TEL AVIV (Feb. 13)
Adnan Khashoggi, a shadowy figure in the Iran-Contra scandal, may be involved in a deal to buy the Avia Sonesta Hotel in Taba.
The multimillionaire Saudi Arabian arms dealer and businessman reportedly has linked up with British press baron Tiny Rowlands to work out a deal with the hotel’s principal owner, Eli Papushado.
Papushado is negotiating with the Egyptian Ministry of Tourism for sale of the hotel. Egypt is considered likely to allow the Israelis to continue to run it after Taba reverts to Egyptian sovereignty, probably next month.
But the gap between Papushado’s $70 million asking price and the $25 to $30 million offered by the head of the Egyptian negotiating team, Minister of Tourism Fuad Sultan, has yet to be narrowed.
On Monday, Papushado was back in Heliopolis, a suburb of Cairo, to continue the talks that have been under way for the past week.
According to media reports, he was present at a meeting Sunday night at the Tel Aviv home of Israeli entrepreneur Ya’acov Nimrodi.
It was attended by representatives of Rowlands, who owns the London Sunday Observer and the Lonro Group.

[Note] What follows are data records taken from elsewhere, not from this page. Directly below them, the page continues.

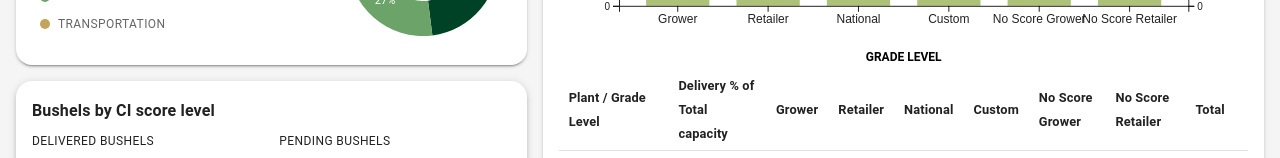
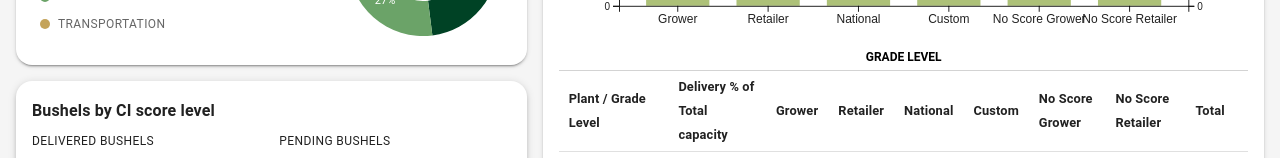
Before and after one commit to venky1112r/gage-Project, a React (Vite) app: page /dashboard in a window 1280 px wide. Shown: the part 642-800 px from the top of the page. Built offline with nearby package versions, Linux system fonts and the light colour scheme.

Commit message:
Divider add in between abr chart and Table.

```diff
--- a/src/components/ContractsByCIScoreCard.jsx
+++ b/src/components/ContractsByCIScoreCard.jsx
@@ -6,6 +6,7 @@ import {
   Stack,
   ToggleButton,
   ToggleButtonGroup,
+  Divider,
 } from "@mui/material";
 import ContractsChart from "./ContractsChart";
 import DeliveryTable from "./DeliveryTable";
@@ -56,6 +57,11 @@ const ContractsByCIScoreCard = () => {
 
       <Box mt={2}>
         <ContractsChart data={data} width={500} height={300} view={view} />
+        <Divider
+            orientation="horizontal"
+            flexItem
+            sx={{ borderColor: "#D3D3D3" }}
+          />
         <DeliveryTable />
       </Box>
     </Paper>
```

He and Khashoggi are said to have offered $50 million for the Sonesta, which they plan to develop into a resort and gambling casino.
Khashoggi’s role in the sale of American arms to Iran remains obscure. He has been described as a middleman and financier who deposited proceeds from the sale into a Swiss bank account.
Israeli media reports said the Sonesta corporation, of which Papushado is the main shareholder, is skeptical of the Rowlands deal.
Nimrodi was quoted by the media as saying he was not involved in the deal, but only “mediating” it.
The negotiations include the Rafi Nelson Vacation Village at Taba, a less opulent resort than the Sonesta.
Lior Nelson, son of the late Rafi Nelson who built, owned and managed the property, is asking $3.5 million. The Egyptians say they value it at $100,000.
Whatever price is agreed on for the two resorts will probably be based on the value fixed by an independent firm of American property appraisers, and will be guaranteed by an American bank.
Cairo, meanwhile, in an unexpected move, is demanding $5 million from Israel for use of the Taba enclave since it was captured by the Israel Defense Force along with the rest of Sinai in June 1967.
The Israelis promptly rejected the demand, but the Egyptians say such payment is provided for by the Israeli-Egyptian peace treaty and the Camp David agreements.
Israeli negotiators said Camp David called only for talks to discuss the various claims and counterclaims of both sides, but such talks were never held.